VOL. 128 | NO. 168 | Wednesday, August 28, 2013
School Changes to Continue Beyond Labor Day
By Bill Dries
At the start of the fourth week of the school year for the unified countywide school system, interim superintendent Dorsey Hopson and Memphis Police Director Toney Armstrong talked directly about school security for the first time.
The Monday, Aug. 26, session was described by Hopson in a written statement as “a very productive meeting.”
“We both agreed that our highest priority is to work together to ensure that all of our students are safe in our schools,” he added. “We began to talk about what changes are needed.”
The changes will evolve after a tumultuous introduction to what was identified from the beginning as a crucial part of the merger outside the classroom – school safety.
The unanswered questions about who handles what on campus and once students step off campus came to a head Thursday, Aug. 22, when a fifth-grade kindergarten student at Westside Elementary School came to school with a gun in a backpack. The gun later went off in the backpack. No one was injured in the incident.

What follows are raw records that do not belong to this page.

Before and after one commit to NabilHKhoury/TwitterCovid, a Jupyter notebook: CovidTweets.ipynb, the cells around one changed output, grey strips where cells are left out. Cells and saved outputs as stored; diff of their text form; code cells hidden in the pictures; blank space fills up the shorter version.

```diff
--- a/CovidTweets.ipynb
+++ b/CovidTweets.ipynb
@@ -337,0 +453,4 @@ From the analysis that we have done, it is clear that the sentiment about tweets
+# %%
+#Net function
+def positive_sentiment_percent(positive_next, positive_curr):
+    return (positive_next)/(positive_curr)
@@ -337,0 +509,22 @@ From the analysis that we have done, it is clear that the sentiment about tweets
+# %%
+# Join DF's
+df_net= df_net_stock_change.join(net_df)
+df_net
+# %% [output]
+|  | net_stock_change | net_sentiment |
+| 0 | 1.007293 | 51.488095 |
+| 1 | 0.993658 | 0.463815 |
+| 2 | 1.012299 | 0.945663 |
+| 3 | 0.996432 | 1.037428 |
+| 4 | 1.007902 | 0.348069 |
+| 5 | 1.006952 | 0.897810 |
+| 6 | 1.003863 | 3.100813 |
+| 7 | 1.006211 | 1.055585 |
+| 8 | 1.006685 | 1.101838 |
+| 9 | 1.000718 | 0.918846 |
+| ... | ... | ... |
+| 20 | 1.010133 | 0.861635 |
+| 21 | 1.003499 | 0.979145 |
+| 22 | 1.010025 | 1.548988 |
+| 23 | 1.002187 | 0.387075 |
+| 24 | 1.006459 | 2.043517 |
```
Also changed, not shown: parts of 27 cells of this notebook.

There was no hesitation Saturday evening when a man attending the Whitehaven Classic Football Tournament was shot and wounded while leaving the Whitehaven High School stadium.

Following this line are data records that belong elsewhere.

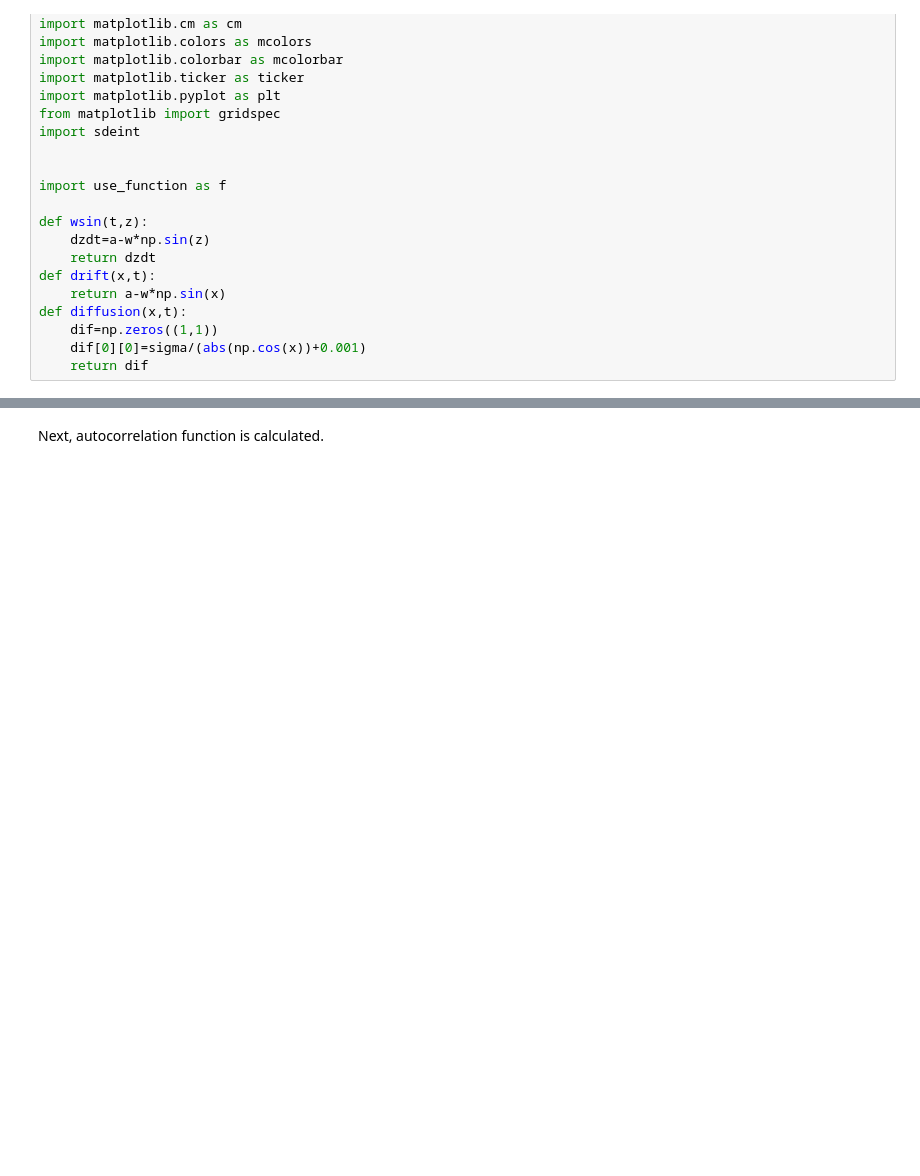
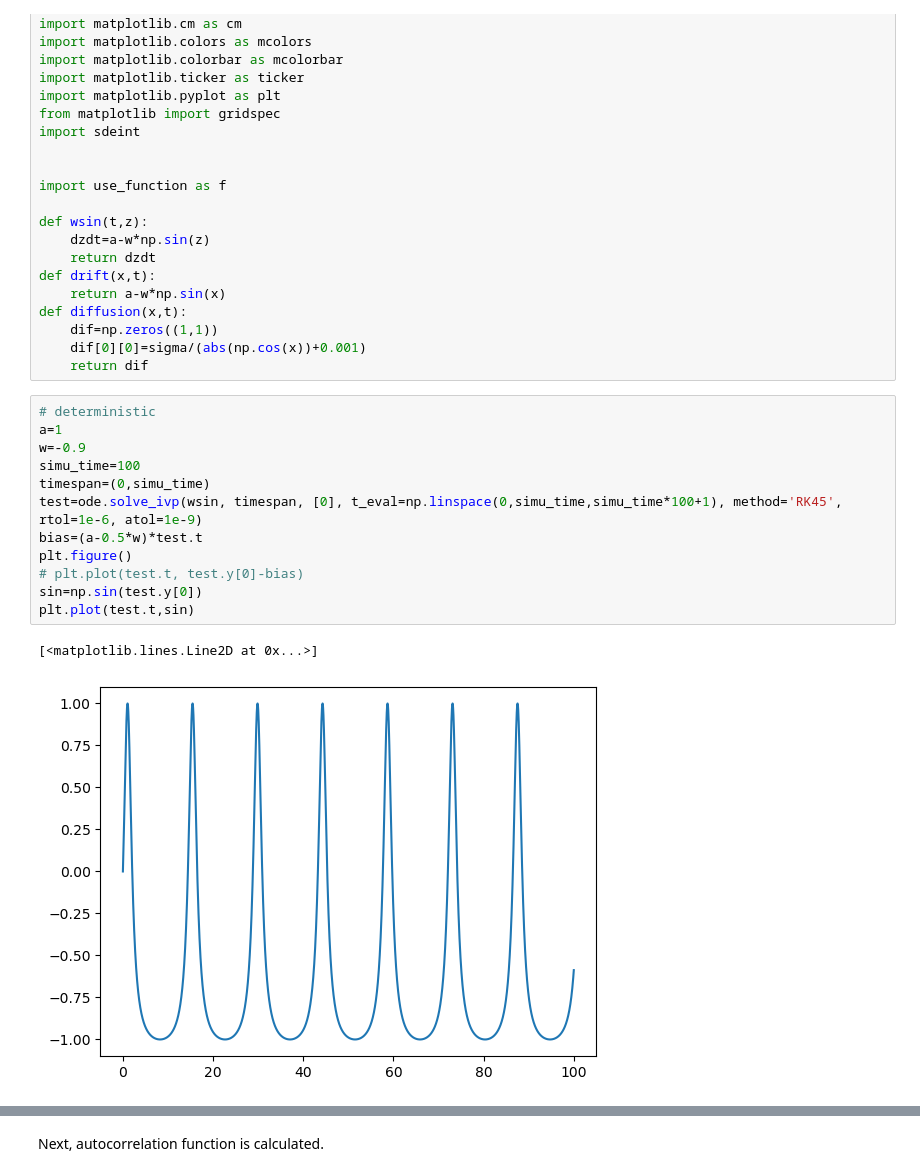
Before and after one commit to Macintosh-Yufei-Zhao/siderophore-game, a Jupyter notebook: w-asintheta.ipynb, the cells around one changed output, grey strips where cells are left out. Saved outputs shown, nothing was run; the diff lists cells and outputs as text; blank space fills up the shorter version.

```diff
--- a/w-asintheta.ipynb
+++ b/w-asintheta.ipynb
@@ -30,4 +30,19 @@ def diffusion(x,t):
     dif=np.zeros((1,1))
     dif[0][0]=sigma/(abs(np.cos(x))+0.001)
     return dif
+# %%
+# deterministic
+a=1
+w=-0.9
+simu_time=100
+timespan=(0,simu_time)
+test=ode.solve_ivp(wsin, timespan, [0], t_eval=np.linspace(0,simu_time,simu_time*100+1), method='RK45', rtol=1e-6, atol=1e-9)
+bias=(a-0.5*w)*test.t
+plt.figure()
+# plt.plot(test.t, test.y[0]-bias)
+sin=np.sin(test.y[0])
+plt.plot(test.t,sin)
+# %% [output]
+[<matplotlib.lines.Line2D at 0x...>]
+[figure, added]
 # %%
```
Also changed, not shown: parts of 4 cells of this notebook, 8 other files.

The man is recovering.
The Shelby County Sheriff’s Office is investigating what would have been a Memphis Police Department case before the merger.
As the first school year of the merger began Aug. 5, Hopson set a goal of working out problems such as transportation by the Labor Day holiday. Security wasn’t mentioned as a problem area but arose quickly with the incident at Westside.
With Labor Day, scheduled changes begin to move the schools merger equation back toward more familiar and more political territory by a few degrees.
Sunday, Sept. 1, is when the 23-member countywide school board in place since October 2011 becomes a seven-member board consisting of members elected in 2012.
But even that isn’t going exactly as planned. The Shelby County Commission at its Sept. 9 meeting will appoint a replacement for the District 6 seat once held by Reginald Porter. Porter resigned to become Hopson’s chief of staff.
And Chancellor Kenny Armstrong earlier this month ordered a new election for the District 4 seat after voiding the results of the 2012 election between Kevin Woods and Rev. Kenneth Whalum Jr., in which Woods won by 106 votes in the certified results.
Woods could appeal the ruling, and if the election order is stayed pending an appeal, Woods would continue to hold the seat at least until the appeal is decided. If there is no stay, election officials have said they might try to get the seat on the Nov. 21 special election ballot.
As the board becomes a seven-member body, decisions are moving closer on the second school year of the merger, including whether to close 13 Memphis schools Hopson recommended earlier this year the board consider.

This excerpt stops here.